Leg Press

Leg training is punishing, unforgiving and, at times, painful. But it’s in that pain that the chaff is separated from the wheat when it comes to lifters. The truly dedicated realize that building a better physique is not solely a waist-up endeavor. In the interest of symmetry and totality, right-minded lifters hit the squat rack with the same kind of will-shattering intensity as they do the bench.

For those looking to exhaust every possible technique to elicit the greatest leg gains possible, here are five ways you can build wide-swept quads and strong, shredded hams.

1. Giant Sets

Do each exercise in each workout consecutively, the only rest being the time it takes to move to the next exercise. When you complete the last exercise you have completed one giant set. Do 3-4 of these giant sets per workout.

2. Extended Set Squats

This technique is a way to extend a typical set (i.e. complete more total reps) by moving from the hardest version of an exercise to an easier version. For example, front squats are harder than back squats, the same way close-stance squats are harder than wide-stance squats. So one way to extend a set of squats is by starting with close stance front squats, then moving to wide stance front squats, then racking the weight and immediately moving to close-stance back squats and then finishing with wide-stance back squats—that’s one extended set. 

This essentially makes the weight easier to lift on each successive position change, allowing you to continue doing more total reps per set. Not only does this allow one to train with more intensity, but the change in body position increases the number of muscle fibers targeted in each specific muscle group.

To do an extended set of squats first choose a weight that normally limits you to 4-5 reps on the close-stance front squat (even though you will attempt no more than 3-4 reps). For each change in exercise movement for that extended set you will attempt 3-4 reps. Do not do more than four reps on any exercise except the final movement of the extended set. You can work to failure on the last exercise of all extended sets. Since you will do four exercise changes per extended set on the squat, you will sum up a total of about 12-16 reps. So in essence, you are using a weight on each different squat movement that is best for strength gains, but at the end of the extended set the total reps that the muscle group has performed fall in the range that is best for muscle growth and getting ripped. Rest between extended sets for 3-4 minutes. Perform between 3-4 sets for each extended set.

This is an extremely advanced training technique because it involves heavy weight with very little rest.


3. 5-10-20 Training

5-10-20 Training is a method that has you perform three sets per exercise with specific reps performed on each set. The first set is done for just five reps. This is a good rep range for boosting muscle strength. The second set is done for 10 reps. This is the ideal rep range for building muscle mass. The last set is done for 20 reps. This rep range enhances muscle endurance and can help to drop body fat. Combining all three of these rep ranges gives you a program that trains the muscles in every aspect necessary to get them big, lean and strong. 

4. Speed Sets

Speed Sets Training is a system where you change the speed of the reps within the set. You will do 15 reps per set.
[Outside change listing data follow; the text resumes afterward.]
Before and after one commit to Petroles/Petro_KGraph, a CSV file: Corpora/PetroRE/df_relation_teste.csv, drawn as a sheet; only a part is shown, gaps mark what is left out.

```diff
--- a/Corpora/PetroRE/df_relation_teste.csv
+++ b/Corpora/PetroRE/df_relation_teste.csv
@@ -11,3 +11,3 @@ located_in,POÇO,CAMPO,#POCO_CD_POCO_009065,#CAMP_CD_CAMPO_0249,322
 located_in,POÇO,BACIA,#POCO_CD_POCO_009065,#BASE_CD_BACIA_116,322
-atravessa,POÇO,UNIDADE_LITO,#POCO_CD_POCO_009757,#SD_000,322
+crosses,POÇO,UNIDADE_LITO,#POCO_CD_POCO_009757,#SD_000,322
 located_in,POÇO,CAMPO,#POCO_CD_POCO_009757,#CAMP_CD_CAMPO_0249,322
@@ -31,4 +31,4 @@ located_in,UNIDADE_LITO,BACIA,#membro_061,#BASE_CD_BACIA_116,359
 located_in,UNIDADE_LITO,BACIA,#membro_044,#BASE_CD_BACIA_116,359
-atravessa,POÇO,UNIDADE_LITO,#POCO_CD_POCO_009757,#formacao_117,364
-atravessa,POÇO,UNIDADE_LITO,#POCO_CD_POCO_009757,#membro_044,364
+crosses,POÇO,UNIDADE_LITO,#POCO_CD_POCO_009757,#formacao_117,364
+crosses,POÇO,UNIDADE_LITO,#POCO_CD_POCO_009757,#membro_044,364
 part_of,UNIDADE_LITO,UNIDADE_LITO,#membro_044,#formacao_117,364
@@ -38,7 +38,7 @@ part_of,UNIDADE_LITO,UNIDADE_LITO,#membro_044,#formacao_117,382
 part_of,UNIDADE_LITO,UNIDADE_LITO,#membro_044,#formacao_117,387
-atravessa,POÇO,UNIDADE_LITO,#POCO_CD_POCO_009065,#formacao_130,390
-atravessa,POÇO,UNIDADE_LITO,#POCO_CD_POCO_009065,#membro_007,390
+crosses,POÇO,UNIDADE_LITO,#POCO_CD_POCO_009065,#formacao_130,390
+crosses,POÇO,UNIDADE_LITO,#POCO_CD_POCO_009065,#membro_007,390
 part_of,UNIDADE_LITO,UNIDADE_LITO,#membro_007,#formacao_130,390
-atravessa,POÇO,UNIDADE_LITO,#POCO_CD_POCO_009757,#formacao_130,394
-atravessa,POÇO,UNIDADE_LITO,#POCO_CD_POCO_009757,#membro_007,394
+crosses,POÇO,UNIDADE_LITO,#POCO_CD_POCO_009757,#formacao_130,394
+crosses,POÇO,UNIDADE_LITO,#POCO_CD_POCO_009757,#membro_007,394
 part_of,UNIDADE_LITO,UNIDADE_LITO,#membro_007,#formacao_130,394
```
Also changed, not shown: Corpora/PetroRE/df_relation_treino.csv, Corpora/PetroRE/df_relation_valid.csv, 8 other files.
The first five reps are done at a very fast and explosive pace (less than 1 second). The next five reps (reps 6-10) are done very slow (5 seconds on the positive and 5 seconds on the negative). The last five reps are done at a normal pace (or roughly 1-2 seconds on both the positive and the negative). Because of the intensity of this regimen, you’ll pick a weight that you could normally do 20-25 reps with.

By combining fast reps, slow reps and normal reps into each set, your benefits are three-fold: you reap increases in strength and mass and decrease body fat.
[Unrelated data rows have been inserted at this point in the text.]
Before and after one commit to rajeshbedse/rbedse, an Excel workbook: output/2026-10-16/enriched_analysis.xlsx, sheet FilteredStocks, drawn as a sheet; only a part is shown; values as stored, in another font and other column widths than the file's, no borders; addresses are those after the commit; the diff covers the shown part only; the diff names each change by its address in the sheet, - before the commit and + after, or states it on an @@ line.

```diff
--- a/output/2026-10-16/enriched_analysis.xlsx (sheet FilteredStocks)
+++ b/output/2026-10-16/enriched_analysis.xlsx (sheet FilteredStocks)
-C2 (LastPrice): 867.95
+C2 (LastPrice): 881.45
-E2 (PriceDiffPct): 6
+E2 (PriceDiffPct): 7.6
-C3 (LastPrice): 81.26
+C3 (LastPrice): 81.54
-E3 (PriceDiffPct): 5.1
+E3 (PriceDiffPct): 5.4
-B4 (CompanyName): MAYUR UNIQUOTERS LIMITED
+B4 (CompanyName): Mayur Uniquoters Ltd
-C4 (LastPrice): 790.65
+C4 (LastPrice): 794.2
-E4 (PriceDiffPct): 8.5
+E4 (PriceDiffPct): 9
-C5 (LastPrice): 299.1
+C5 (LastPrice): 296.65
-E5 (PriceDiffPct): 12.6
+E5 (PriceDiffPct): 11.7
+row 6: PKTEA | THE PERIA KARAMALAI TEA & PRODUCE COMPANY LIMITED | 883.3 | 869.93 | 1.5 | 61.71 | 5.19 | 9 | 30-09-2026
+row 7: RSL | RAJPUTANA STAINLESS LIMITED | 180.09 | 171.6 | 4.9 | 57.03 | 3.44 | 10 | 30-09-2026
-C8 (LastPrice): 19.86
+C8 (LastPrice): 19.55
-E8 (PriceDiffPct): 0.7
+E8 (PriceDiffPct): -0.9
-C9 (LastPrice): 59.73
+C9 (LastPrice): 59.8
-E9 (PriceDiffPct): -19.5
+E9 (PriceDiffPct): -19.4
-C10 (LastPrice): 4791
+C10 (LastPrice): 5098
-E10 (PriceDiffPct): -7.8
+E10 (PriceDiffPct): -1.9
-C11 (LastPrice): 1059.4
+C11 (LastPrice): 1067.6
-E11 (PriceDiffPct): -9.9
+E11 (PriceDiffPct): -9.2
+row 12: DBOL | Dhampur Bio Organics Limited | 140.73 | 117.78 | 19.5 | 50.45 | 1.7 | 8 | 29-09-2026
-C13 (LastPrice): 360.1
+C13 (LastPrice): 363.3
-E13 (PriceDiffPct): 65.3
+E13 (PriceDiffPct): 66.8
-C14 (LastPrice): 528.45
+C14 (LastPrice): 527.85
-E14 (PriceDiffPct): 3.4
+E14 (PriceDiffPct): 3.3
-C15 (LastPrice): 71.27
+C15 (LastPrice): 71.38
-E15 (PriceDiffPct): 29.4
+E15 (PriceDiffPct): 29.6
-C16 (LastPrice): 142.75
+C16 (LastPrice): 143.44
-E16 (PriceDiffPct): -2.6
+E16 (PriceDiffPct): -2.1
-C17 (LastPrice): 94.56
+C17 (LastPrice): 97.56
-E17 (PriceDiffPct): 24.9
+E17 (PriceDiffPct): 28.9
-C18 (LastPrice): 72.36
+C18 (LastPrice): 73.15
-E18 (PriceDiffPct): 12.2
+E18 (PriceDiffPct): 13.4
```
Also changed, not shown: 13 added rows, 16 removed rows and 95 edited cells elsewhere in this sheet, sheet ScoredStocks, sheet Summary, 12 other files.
The fast reps, like all explosive moves, build power, or the ability to generate strength very quickly. Speedy reps also enlist the growth-prone fast-twitch fibers. The slow reps build strength by keeping muscles under tension for a longer period of time. The longer they have to support the weight, the more damaged they get, and hence the more muscle they will develop. And ending each set with the normal reps serves to increase muscular endurance. Because you’re doing 15 reps nonstop over a number of sets, you’ll also get a bit of a cardio workout in and burn bodyfat.

5. 21s

This is an advanced method of training that will challenge the leg muscles in three different ranges of motion within a single set. Its name comes from the total number of reps per set you perform with this training technique. In each set, you do a total of 21 reps, but as three separate sets of seven reps. You may have used this technique before on curls.

You do seven reps through the first half of the range of motion, seven reps through the second half, then seven reps through the full range of motion. Using the leg curl as an example, you start with your legs fully extended with your ankles beneath the ankle pads. First you curl the weight up seven times only to the point where your legs are just short of perpendicular to the floor. Then you curl the weight up seven times from the point where your legs are just short of perpendicular to the floor to the point where they are close to your glutes. After these seven reps you perform seven standard leg curls going through the full range of motion.

21s can be done with virtually any exercise, but are most sensible with single-joint isolation movements. Multi-joint exercises, like the squat, involve so many secondary and stabilizing muscles that straights sets prove the most effective. You’ll need to use lighter resistance than usual when doing 21s, since your muscles are unaccustomed to the increased number of reps.

With 21s you can most effectively work on flexibility within the joint during the first seven reps, since you begin each rep with the working muscle in a fully stretched position. The middle seven reps are most productive in terms of muscle growth and development, because you’re stronger in the second half of the movement and you can squeeze the contraction at the top for maximum peaking. The last seven reps essentially serve the purpose of burning out the muscles, which is great for initiating new growth.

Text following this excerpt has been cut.